= What is expected =
The entries shown here must be retyped in full, with no pictures included.

= Records to use =
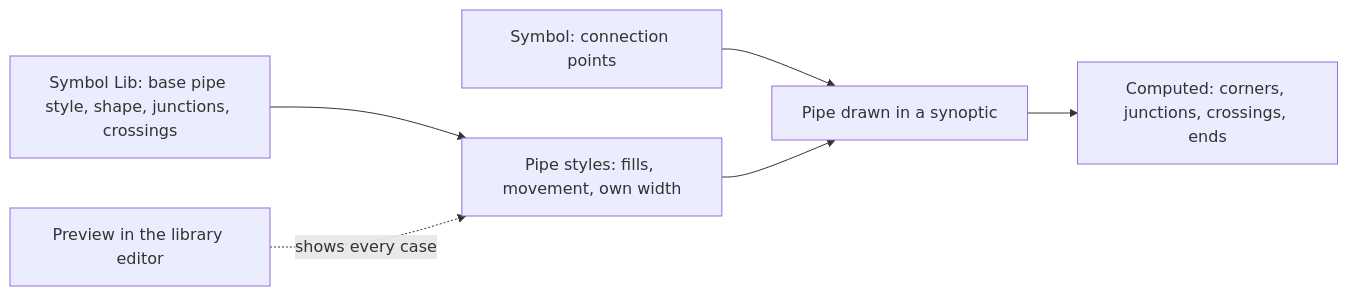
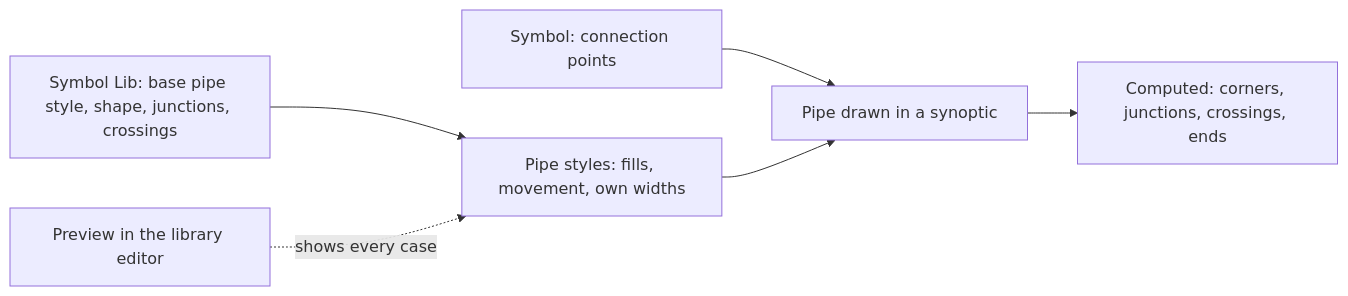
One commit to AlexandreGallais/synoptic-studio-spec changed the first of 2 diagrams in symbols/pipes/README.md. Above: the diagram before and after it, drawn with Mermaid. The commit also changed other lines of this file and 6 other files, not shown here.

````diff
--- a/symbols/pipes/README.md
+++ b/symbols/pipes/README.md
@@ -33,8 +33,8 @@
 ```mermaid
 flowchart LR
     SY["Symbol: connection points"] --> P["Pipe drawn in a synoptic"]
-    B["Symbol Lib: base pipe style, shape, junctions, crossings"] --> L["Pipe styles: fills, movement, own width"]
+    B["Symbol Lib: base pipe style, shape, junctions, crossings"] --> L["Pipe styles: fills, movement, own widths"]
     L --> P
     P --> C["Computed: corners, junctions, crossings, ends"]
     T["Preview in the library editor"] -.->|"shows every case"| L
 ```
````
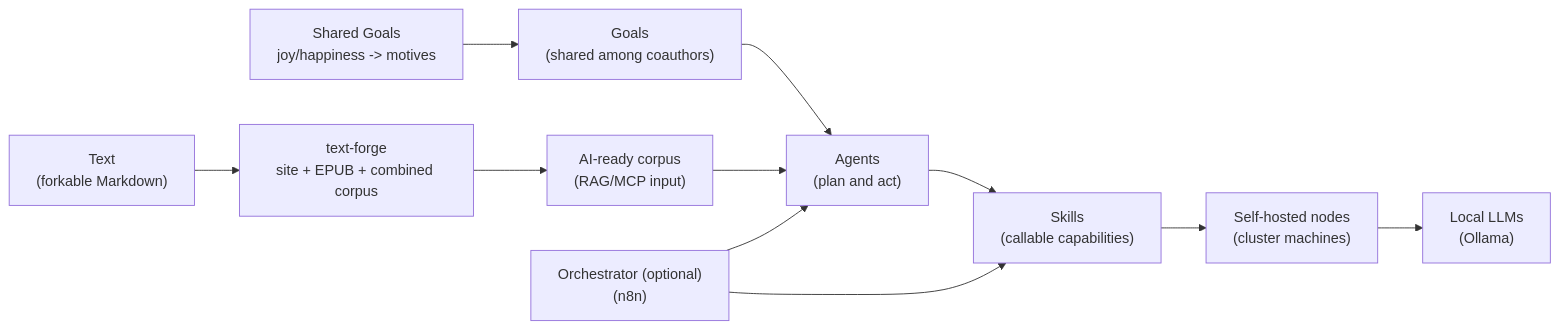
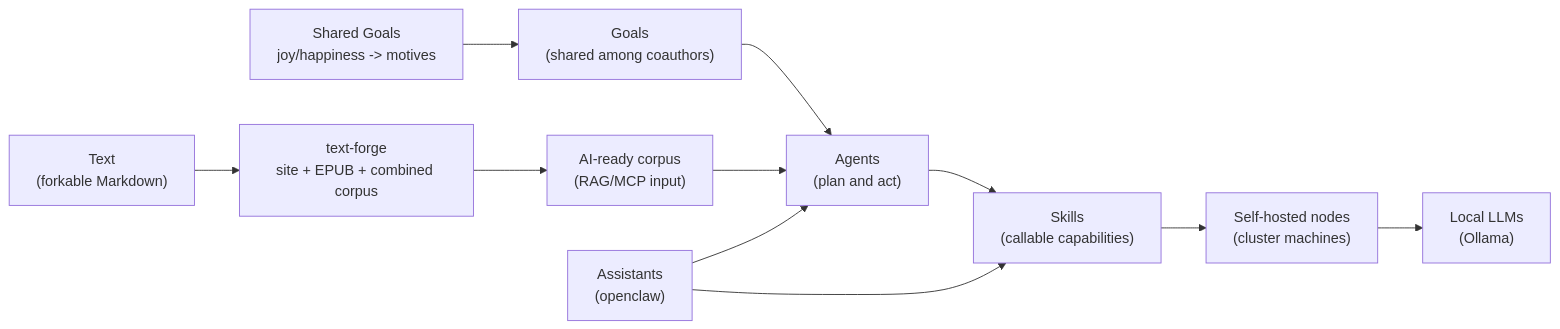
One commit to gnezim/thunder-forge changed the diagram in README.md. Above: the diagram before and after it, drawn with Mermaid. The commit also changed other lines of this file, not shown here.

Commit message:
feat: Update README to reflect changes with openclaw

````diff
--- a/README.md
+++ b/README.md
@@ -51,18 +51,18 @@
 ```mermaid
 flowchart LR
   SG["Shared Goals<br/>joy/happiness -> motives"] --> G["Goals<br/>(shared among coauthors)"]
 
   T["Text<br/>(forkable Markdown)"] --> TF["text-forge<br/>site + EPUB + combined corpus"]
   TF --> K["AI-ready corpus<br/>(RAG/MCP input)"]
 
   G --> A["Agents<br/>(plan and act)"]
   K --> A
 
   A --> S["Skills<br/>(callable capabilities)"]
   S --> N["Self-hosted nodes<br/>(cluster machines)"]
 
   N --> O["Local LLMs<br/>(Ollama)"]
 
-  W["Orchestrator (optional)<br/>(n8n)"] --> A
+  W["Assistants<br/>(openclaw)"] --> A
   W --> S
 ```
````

= Result for this exercise =
One commit to AlexandreGallais/synoptic-studio-spec changed the first of 2 diagrams in symbols/pipes/README.md. Above: the diagram before and after it, drawn with Mermaid. The commit also changed other lines of this file and 6 other files, not shown here.

````diff
--- a/symbols/pipes/README.md
+++ b/symbols/pipes/README.md
@@ -33,8 +33,8 @@
 ```mermaid
 flowchart LR
     SY["Symbol: connection points"] --> P["Pipe drawn in a synoptic"]
-    B["Symbol Lib: base pipe style, shape, junctions, crossings"] --> L["Pipe styles: fills, movement, own width"]
+    B["Symbol Lib: base pipe style, shape, junctions, crossings"] --> L["Pipe styles: fills, movement, own widths"]
     L --> P
     P --> C["Computed: corners, junctions, crossings, ends"]
     T["Preview in the library editor"] -.->|"shows every case"| L
 ```
````
One commit to gnezim/thunder-forge changed the diagram in README.md. Above: the diagram before and after it, drawn with Mermaid. The commit also changed other lines of this file, not shown here.

Commit message:
feat: Update README to reflect changes with openclaw

````diff
--- a/README.md
+++ b/README.md
@@ -51,18 +51,18 @@
 ```mermaid
 flowchart LR
   SG["Shared Goals<br/>joy/happiness -> motives"] --> G["Goals<br/>(shared among coauthors)"]
 
   T["Text<br/>(forkable Markdown)"] --> TF["text-forge<br/>site + EPUB + combined corpus"]
   TF --> K["AI-ready corpus<br/>(RAG/MCP input)"]
 
   G --> A["Agents<br/>(plan and act)"]
   K --> A
 
   A --> S["Skills<br/>(callable capabilities)"]
   S --> N["Self-hosted nodes<br/>(cluster machines)"]
 
   N --> O["Local LLMs<br/>(Ollama)"]
 
-  W["Orchestrator (optional)<br/>(n8n)"] --> A
+  W["Assistants<br/>(openclaw)"] --> A
   W --> S
 ```
````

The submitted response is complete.